My name is Daniel Gray and I’m a Product Support Engineer. I work in SAP’s Vancouver office and I support the growing database technology known as HANA.
The goal of this blog is to provide an overview of various SSL configurations in HANA. There are already a number of guides that detail how to configure SSL on HANA; I hope these posts will help you understand why each step is necessary. This is a series I will be adding to in the future; I’m currently planning on covering single and multi-node HANA systems with and without certificate authorities, and internal communication in multi-node systems.
As these posts are related to SSL and HANA, I won’t give an in-depth explanation of the mechanics behind SSL. If you are new to SSL the following resource helped greatly when I started learning SSL:
SSL protocols provide methods for establishing encrypted connections and verifying the identity of an entity (client, server, etc). Verifying the identity of a communication partner, however, isn’t mandatory. Many clients will allow you to establish connections with untrusted parties. For the following posts I will assume that our clients will reject untrusted servers.
Configuring clients to reject untrusted connections depends on the client itself. For HANA Studio, this option is found in Systems view -> right click the system connection <SID> (<DBUSER>) -> Properties -> Database User Logon -> Additional Properties tab -> Validate the SSL certificate checkbox.
Additionally, in the following examples I’ll assume that clients already trust certificates (i.e. the trust store contains the root certificate) signed by common CAs such as Verisign and DigiCert.
Should you encounter a term you’re not familiar with, please refer to the glossary at the bottom of this page.
- SSL and single-node HANA systems
- SSL and distributed (multi-node) HANA systems <under construction>
- SSL and internal communication in distributed systems <under construction>
- Certificate Authority (CA): An entity, such as DigiCert, that verifies the identity of another entity, such as Facebook.
- Public key: The key used to encrypt messages/decrypt signatures in asymmetric cryptography.
- Public key certificate: A digital certificate that contains, and identifies the owner of, a public key; this is distributed publicly.
- Private key: The key used to decrypt messages and sign objects in asymmetric cryptography; this is kept private.

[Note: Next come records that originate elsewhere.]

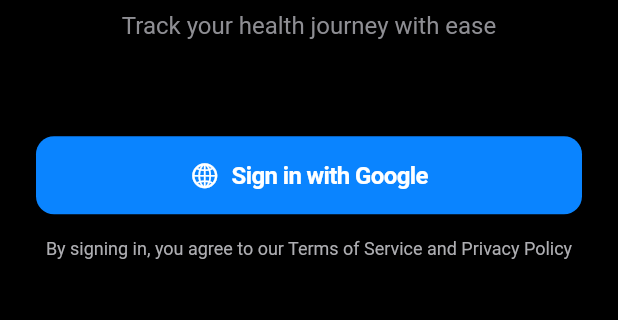
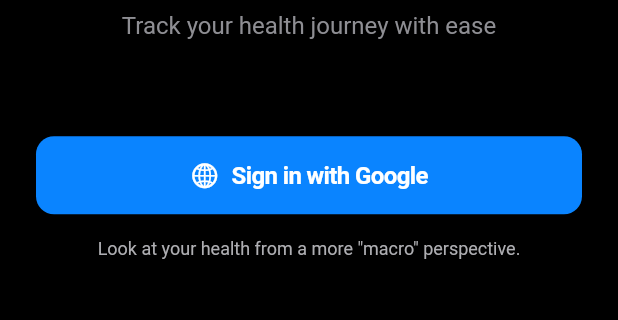
Before and after one commit to ethanp/health-notes-app, a Flutter app: the screen it shows after launch, on a phone screen of 412 x 824 dp, the part 601-921 px from its top. Run offline on Flutter 3.47's test engine with Material 3 defaults, Android fonts, the phone set to English and light mode, and no system bars; our stand-ins replace flutter_dotenv, flutter_riverpod, freezed_annotation, google_sign_in, riverpod, riverpod_annotation and 1 more; accounts and stored records are empty; generated files the repository leaves out were written again.

Commit message:
Improve the code quality

```diff
--- a/lib/screens/auth_screen.dart
+++ b/lib/screens/auth_screen.dart
@@ -1,6 +1,7 @@
 import 'package:flutter/cupertino.dart';
 import 'package:flutter_riverpod/flutter_riverpod.dart';
 import 'package:health_notes/services/auth_service.dart';
+import 'package:health_notes/theme/app_theme.dart';
 
 class AuthScreen extends ConsumerStatefulWidget {
   const AuthScreen({super.key});
@@ -11,35 +12,6 @@ class AuthScreen extends ConsumerStatefulWidget {
 
 class _AuthScreenState extends ConsumerState<AuthScreen> {
   bool _isLoading = false;
-
-  Future<void> signInButtonPressed() async {
-    setState(() => _isLoading = true);
-
-    try {
-      final authService = AuthService();
-      await authService.signInViaButton();
-    } catch (e) {
-      if (mounted) {
-        showCupertinoDialog(
-          context: context,
-          builder: (context) => CupertinoAlertDialog(
-            title: const Text('Sign In Failed'),
-            content: Text('Failed to sign in with Google: $e'),
-            actions: [
-              CupertinoDialogAction(
-                child: const Text('OK'),
-                onPressed: () => Navigator.of(context).pop(),
-              ),
-            ],
-          ),
-        );
-      }
-    } finally {
-      if (mounted) {
-        setState(() => _isLoading = false);
-      }
-    }
-  }
 
   @override
   Widget build(BuildContext context) {
@@ -60,38 +32,46 @@ class _AuthScreenState extends ConsumerState<AuthScreen> {
 
               const SizedBox(height: 32),
 
-              const Text(
+              Text(
                 'Health Notes',
                 textAlign: TextAlign.center,
-                style: TextStyle(
-                  fontSize: 32,
-                  fontWeight: FontWeight.bold,
-                  color: CupertinoColors.label,
-                ),
+                style: AppTheme.displayLarge,
               ),
 
               const SizedBox(height: 8),
 
-              const Text(
+              Text(
                 'Track your health journey with ease',
                 textAlign: TextAlign.center,
-                style: TextStyle(
-                  fontSize: 16,
-                  color: CupertinoColors.systemGrey,
-                ),
+                style: AppTheme.subtitle,
               ),
 
               const SizedBox(height: 64),
 
-              CupertinoButton(
+              signInButton(),
+
+              const SizedBox(height: 16),
+
+              Text(
+                'Look at your health from a more "macro" perspective.',
+                textAlign: TextAlign.center,
+                style: AppTheme.captionSecondary,
+              ),
+            ],
+          ),
+        ),
+      ),
+    );
+  }
+
+  Widget signInButton() {
+    return CupertinoButton(
       padding: const EdgeInsets.symmetric(vertical: 16),
       color: CupertinoColors.systemBlue,
       borderRadius: BorderRadius.circular(12),
       onPressed: _isLoading ? null : signInButtonPressed,
       child: _isLoading
-                    ? const CupertinoActivityIndicator(
-                        color: CupertinoColors.white,
-                      )
+          ? const CupertinoActivityIndicator(color: CupertinoColors.white)
           : Row(
               mainAxisAlignment: MainAxisAlignment.center,
               children: [
@@ -101,32 +81,41 @@ class _AuthScreenState extends ConsumerState<AuthScreen> {
                   size: 20,
                 ),
                 const SizedBox(width: 8),
-                          const Text(
-                            'Sign in with Google',
-                            style: TextStyle(
-                              color: CupertinoColors.white,
-                              fontSize: 16,
-                              fontWeight: FontWeight.w600,
+                Text('Sign in with Google', style: AppTheme.button),
+              ],
             ),
+    );
+  }
+
+  Future<void> signInButtonPressed() async {
+    setState(() => _isLoading = true);
+
+    try {
+      final authService = AuthService();
+      await authService.signInViaGoogle();
+    } catch (e) {
+      if (mounted) {
+        showCupertinoDialog(
+          context: context,
+          builder: (context) => CupertinoAlertDialog(
+            title: Text('Sign In Failed', style: AppTheme.headlineMedium),
+            content: Text(
+              'Failed to sign in with Google: $e',
+              style: AppTheme.error,
+            ),
+            actions: [
+              CupertinoDialogAction(
+                child: Text('OK', style: AppTheme.buttonSecondary),
+                onPressed: () => Navigator.of(context).pop(),
               ),
             ],
           ),
-              ),
-
-              const SizedBox(height: 16),
-
-              const Text(
-                'By signing in, you agree to our Terms of Service and Privacy Policy',
-                textAlign: TextAlign.center,
-                style: TextStyle(
-                  fontSize: 12,
-                  color: CupertinoColors.systemGrey2,
-                ),
-              ),
-            ],
-          ),
-        ),
-      ),
         );
       }
+    } finally {
+      if (mounted) {
+        setState(() => _isLoading = false);
       }
+    }
+  }
+}
--- /dev/null
+++ b/lib/theme/app_theme.dart
@@ -0,0 +1,151 @@
+import 'package:flutter/cupertino.dart';
+
+class AppTheme {
+  static const CupertinoThemeData lightTheme = CupertinoThemeData(
+    brightness: Brightness.light,
+    primaryColor: CupertinoColors.systemBlue,
+    scaffoldBackgroundColor: CupertinoColors.systemBackground,
+    barBackgroundColor: CupertinoColors.systemGrey6,
+    textTheme: CupertinoTextThemeData(
+      primaryColor: CupertinoColors.systemBlue,
+      textStyle: TextStyle(color: CupertinoColors.label),
+    ),
+  );
+
+  static const CupertinoThemeData darkTheme = CupertinoThemeData(
+    brightness: Brightness.dark,
+    primaryColor: CupertinoColors.systemBlue,
+    scaffoldBackgroundColor: CupertinoColors.systemBackground,
+    barBackgroundColor: CupertinoColors.systemGrey6,
+    textTheme: CupertinoTextThemeData(
+      primaryColor: CupertinoColors.systemBlue,
+      textStyle: TextStyle(color: CupertinoColors.label),
+    ),
+  );
+
+  static const TextStyle displayLarge = TextStyle(
+    fontSize: 32,
+    fontWeight: FontWeight.bold,
+    color: CupertinoColors.label,
+  );
+
+  static const TextStyle displayMedium = TextStyle(
+    fontSize: 24,
+    fontWeight: FontWeight.w600,
+    color: CupertinoColors.label,
+  );
+
+  static const TextStyle displaySmall = TextStyle(
+    fontSize: 20,
+    fontWeight: FontWeight.w600,
+    color: CupertinoColors.label,
+  );
+
+  static const TextStyle headlineLarge = TextStyle(
+    fontSize: 18,
+    fontWeight: FontWeight.w600,
+    color: CupertinoColors.label,
+  );
+
+  static const TextStyle headlineMedium = TextStyle(
+    fontSize: 16,
+    fontWeight: FontWeight.w600,
+    color: CupertinoColors.label,
+  );
+
+  static const TextStyle headlineSmall = TextStyle(
+    fontSize: 14,
+    fontWeight: FontWeight.w600,
+    color: CupertinoColors.label,
+  );
+
+  static const TextStyle bodyLarge = TextStyle(
+    fontSize: 16,
+    color: CupertinoColors.label,
+  );
+
+  static const TextStyle bodyMedium = TextStyle(
+    fontSize: 14,
+    color: CupertinoColors.label,
+  );
+
+  static const TextStyle bodySmall = TextStyle(
+    fontSize: 12,
+    color: CupertinoColors.label,
+  );
+
+  static const TextStyle labelLarge = TextStyle(
+    fontSize: 16,
+    fontWeight: FontWeight.w600,
+    color: CupertinoColors.white,
+  );
+
+  static const TextStyle labelMedium = TextStyle(
+    fontSize: 14,
+    fontWeight: FontWeight.w500,
+    color: CupertinoColors.label,
+  );
+
+  static const TextStyle labelSmall = TextStyle(
+    fontSize: 12,
+    fontWeight: FontWeight.w500,
+    color: CupertinoColors.label,
+  );
+
+  static const TextStyle caption = TextStyle(
+    fontSize: 12,
+    color: CupertinoColors.systemGrey,
+  );
+
+  static const TextStyle captionSecondary = TextStyle(
+    fontSize: 12,
+    color: CupertinoColors.systemGrey2,
+  );
+
+  static const TextStyle subtitle = TextStyle(
+    fontSize: 16,
+    color: CupertinoColors.systemGrey,
+  );
+
+  static const TextStyle button = TextStyle(
+    fontSize: 16,
+    fontWeight: FontWeight.w600,
+    color: CupertinoColors.white,
+  );
+
+  static const TextStyle buttonSecondary = TextStyle(
+    fontSize: 16,
+    fontWeight: FontWeight.w600,
+    color: CupertinoColors.systemBlue,
+  );
+
+  static const TextStyle input = TextStyle(
+    fontSize: 16,
+    color: CupertinoColors.label,
+  );
+
+  static const TextStyle inputPlaceholder = TextStyle(
+    fontSize: 16,
+    color: CupertinoColors.systemGrey,
+  );
+
+  static const TextStyle error = TextStyle(
+    fontSize: 14,
+    color: CupertinoColors.destructiveRed,
+  );
+
+  static const TextStyle success = TextStyle(
+    fontSize: 14,
+    color: CupertinoColors.systemGreen,
+  );
+
+  static const TextStyle warning = TextStyle(
+    fontSize: 14,
+    color: CupertinoColors.systemOrange,
+  );
+
+  static const TextStyle info = TextStyle(
+    fontSize: 14,
+    color: CupertinoColors.systemBlue,
+  );
+}
```
Also changed, not shown: lib/main.dart (+44 -89 lines), lib/services/auth_service.dart (+5 -73 lines). Lines whose indentation alone changed are shown as unchanged.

- Root certificate: A public key certificate that identifies the root CA. Root certificates from common CAs are generally distributed with clients (e.g. web browsers).
- Certificate Signing Request (CSR): Contains the information required to generate a signed certificate.
- Common Name (CN): Contained in public key certificates and identifies the host the certificate belongs to. The CN of a certificate must match the FQDN the client is connecting to.
- Fully Qualified Domain Name (FQDN): A name that uniquely identifies a host on the internet.
- Key store: A file that contains the information necessary for an entity to authenticate itself to others. Contains the server’s private key, signed server certificate, and intermediate certificates if necessary.
- Trust store: A file that contains the information of trusted entities. Generally contains root certificates of CAs.